What is expected
Every entry gets copied exactly. No images go into the copy.

++++++

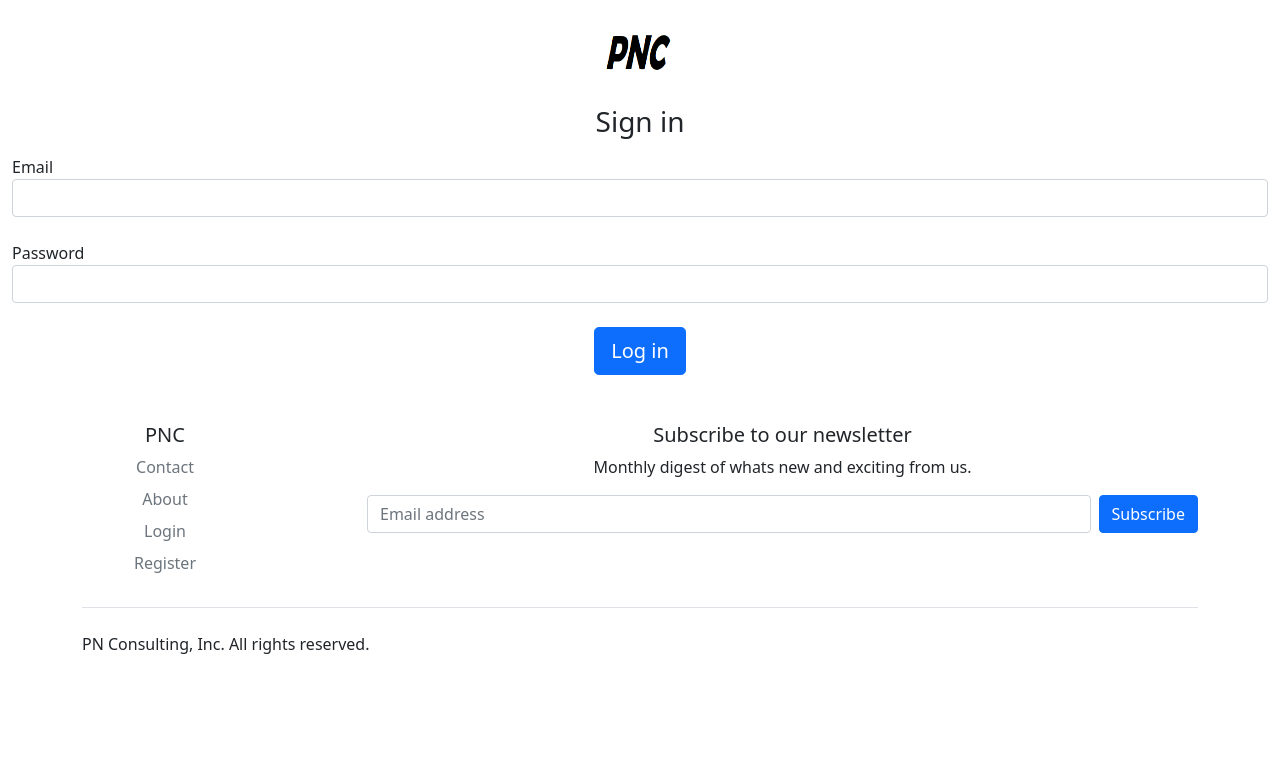
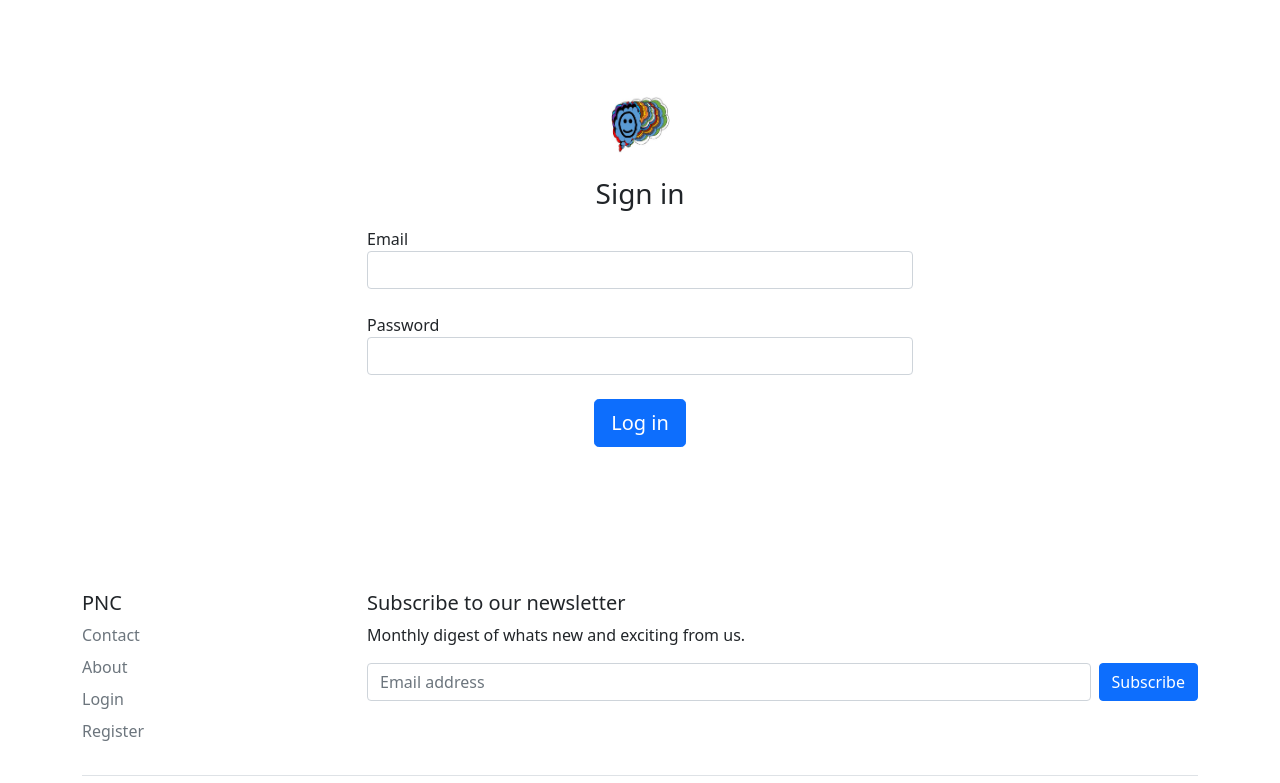
Before and after one commit to PeteRNis/pnconsulting, a Flask app: page /login in a window 1280 px wide. Shown: the part 56-839 px from the top of the page. Before the commit the page ends 710 px from the top, so only its background shows below. Run offline with Flask 2, Linux system fonts and the light colour scheme; some libraries are stand-ins or nearby versions.

Commit message:
trying to fix pictures and logo

```diff
--- a/app.py
+++ b/app.py
@@ -2,4 +2,4 @@
 from project_1 import app
 
 if __name__ == '__main__':
-    app.run(debug=True)
+    app.run(debug=False)
--- a/project_1/error_pages/handlers.py
+++ b/project_1/error_pages/handlers.py
@@ -12,4 +12,4 @@ def error_403(error):
 
 error_pages.app_errorhandler(500)
 def error_500(error):
-    return render_template('error_pages/500.html') , 500
+    return "500 error"
--- a/project_1/templates/index.html
+++ b/project_1/templates/index.html
@@ -76,6 +76,7 @@
       <!-- NOTE:    <div class="row row-cols-1 row-cols-sm-2 row-cols-md-3 g-3"> -->
 
           <div class="col">
+            <div class="card-group">
             <div class="card shadow-sm">
               <a href="  {{ url_for('blog_posts.blog_post', blog_post_id=post.id) }}">
               <img align='center' src="{{ url_for('static', filename='profile_pics/' + post.author.profile_image) }}" height = "100%" width="100%">
@@ -94,6 +95,7 @@
           </div>
         </div>
       </div>
+        </div>
     <!-- NOTE:  </div> -->
     {% endfor %}
     </div>
--- a/project_1/templates/login.html
+++ b/project_1/templates/login.html
@@ -1,11 +1,13 @@
 {% extends 'base.html' %}
 {% block content %}
-<br>
-  <body class="text-center">
 
+
+<div class="py-5 text-center container">
+    <div class="row py-lg-5">
+      <div class="col-lg-6 col-md-8 mx-auto">
   <main class="form-register">
   <form method= 'POST'>
-    <img class="mb-4" src="static/Logo/logo.png" alt="" width="72" height="57">
+    <img class="mb-4" src="static/Logo/figur.jpg" alt="" width="72" height="57">
     <h1 class="h3 mb-3 fw-normal">Sign in</h1>
     {{form.hidden_tag()}}
     <div align = "left" class="form-group">
@@ -21,6 +23,8 @@
     </div>
   </form>
   </main>
-
+</div>
+</div>
+</div>
 
 {% endblock %}
```
Also changed, not shown: project_1/static/Logo/figur.JPG (added), project_1/static/profile_pics/Peter Ravnborg Nissen.jpg, project_1/static/profile_pics/Peter Ravnborg Nissen.png, 1 other file.
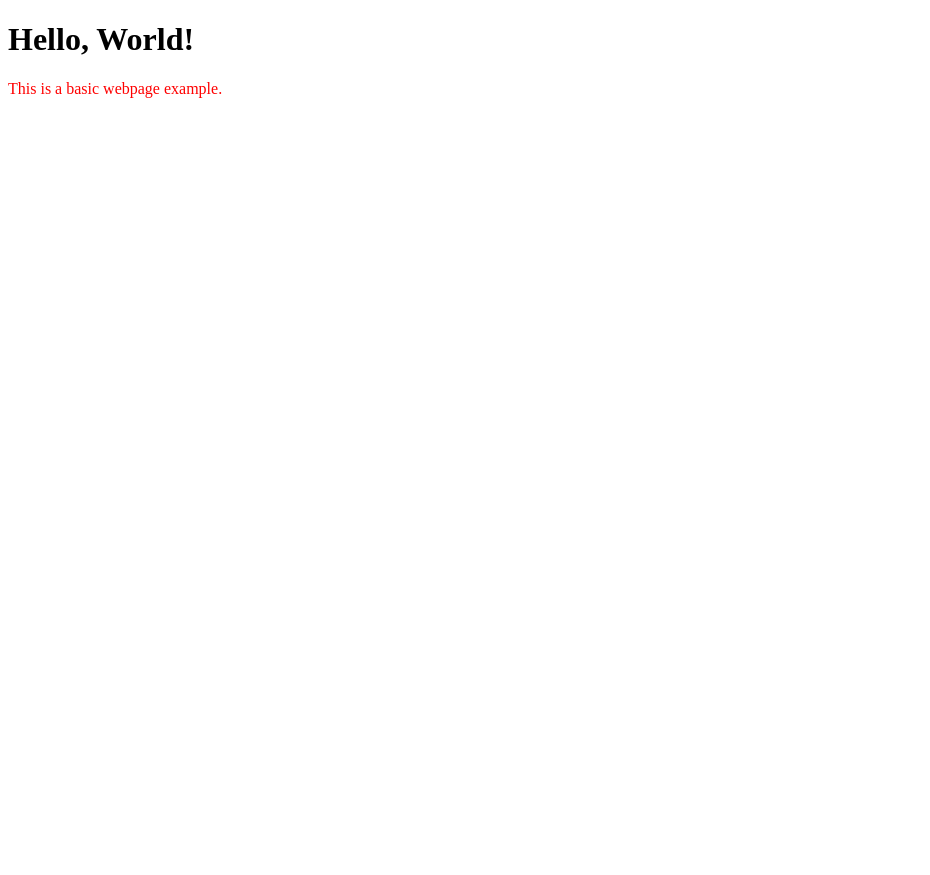
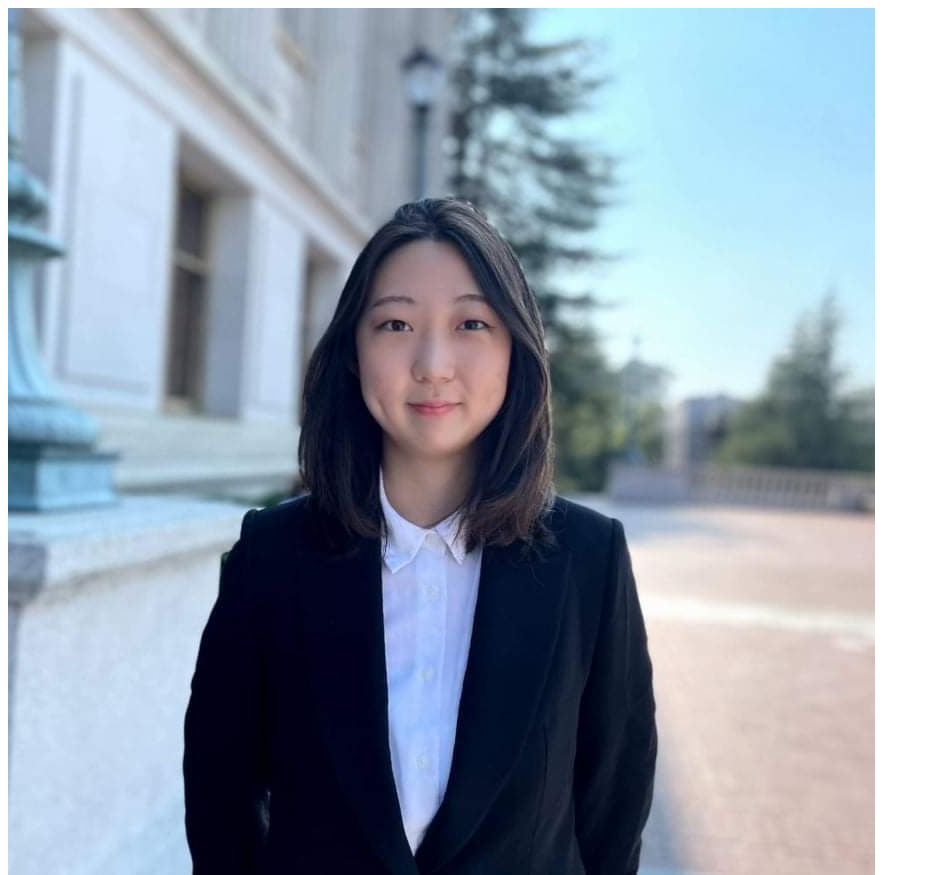
Before and after one commit to darlnim/darlnim.github.io, a plain HTML site: page index.html in a window 1280 px wide. Shown: the top 875 px of the page, without its empty margins (0-930 px from the left). Before the commit the page ends 800 px from the top, so only its background shows below. Drawn offline with Linux system fonts and the light colour scheme.

Commit message:
added picture

```diff
--- a/index.html
+++ b/index.html
@@ -7,6 +7,7 @@
     <link rel="stylesheet" href="styles.css">
 </head>
 <body>
+    <img src="images/IMG_0075.jpg"/>
     <div class="container">
         <h1>Hello, World!</h1>
         <p>This is a basic webpage example.</p>
```
Also changed, not shown: images/IMG_0075.jpg (added).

++++++

Expected answer
Before and after one commit to PeteRNis/pnconsulting, a Flask app: page /login in a window 1280 px wide. Shown: the part 56-839 px from the top of the page. Before the commit the page ends 710 px from the top, so only its background shows below. Run offline with Flask 2, Linux system fonts and the light colour scheme; some libraries are stand-ins or nearby versions.

Commit message:
trying to fix pictures and logo

```diff
--- a/app.py
+++ b/app.py
@@ -2,4 +2,4 @@
 from project_1 import app
 
 if __name__ == '__main__':
-    app.run(debug=True)
+    app.run(debug=False)
--- a/project_1/error_pages/handlers.py
+++ b/project_1/error_pages/handlers.py
@@ -12,4 +12,4 @@ def error_403(error):
 
 error_pages.app_errorhandler(500)
 def error_500(error):
-    return render_template('error_pages/500.html') , 500
+    return "500 error"
--- a/project_1/templates/index.html
+++ b/project_1/templates/index.html
@@ -76,6 +76,7 @@
       <!-- NOTE:    <div class="row row-cols-1 row-cols-sm-2 row-cols-md-3 g-3"> -->
 
           <div class="col">
+            <div class="card-group">
             <div class="card shadow-sm">
               <a href="  {{ url_for('blog_posts.blog_post', blog_post_id=post.id) }}">
               <img align='center' src="{{ url_for('static', filename='profile_pics/' + post.author.profile_image) }}" height = "100%" width="100%">
@@ -94,6 +95,7 @@
           </div>
         </div>
       </div>
+        </div>
     <!-- NOTE:  </div> -->
     {% endfor %}
     </div>
--- a/project_1/templates/login.html
+++ b/project_1/templates/login.html
@@ -1,11 +1,13 @@
 {% extends 'base.html' %}
 {% block content %}
-<br>
-  <body class="text-center">
 
+
+<div class="py-5 text-center container">
+    <div class="row py-lg-5">
+      <div class="col-lg-6 col-md-8 mx-auto">
   <main class="form-register">
   <form method= 'POST'>
-    <img class="mb-4" src="static/Logo/logo.png" alt="" width="72" height="57">
+    <img class="mb-4" src="static/Logo/figur.jpg" alt="" width="72" height="57">
     <h1 class="h3 mb-3 fw-normal">Sign in</h1>
     {{form.hidden_tag()}}
     <div align = "left" class="form-group">
@@ -21,6 +23,8 @@
     </div>
   </form>
   </main>
-
+</div>
+</div>
+</div>
 
 {% endblock %}
```
Also changed, not shown: project_1/static/Logo/figur.JPG (added), project_1/static/profile_pics/Peter Ravnborg Nissen.jpg, project_1/static/profile_pics/Peter Ravnborg Nissen.png, 1 other file.
Before and after one commit to darlnim/darlnim.github.io, a plain HTML site: page index.html in a window 1280 px wide. Shown: the top 875 px of the page, without its empty margins (0-930 px from the left). Before the commit the page ends 800 px from the top, so only its background shows below. Drawn offline with Linux system fonts and the light colour scheme.

Commit message:
added picture

```diff
--- a/index.html
+++ b/index.html
@@ -7,6 +7,7 @@
     <link rel="stylesheet" href="styles.css">
 </head>
 <body>
+    <img src="images/IMG_0075.jpg"/>
     <div class="container">
         <h1>Hello, World!</h1>
         <p>This is a basic webpage example.</p>
```
Also changed, not shown: images/IMG_0075.jpg (added).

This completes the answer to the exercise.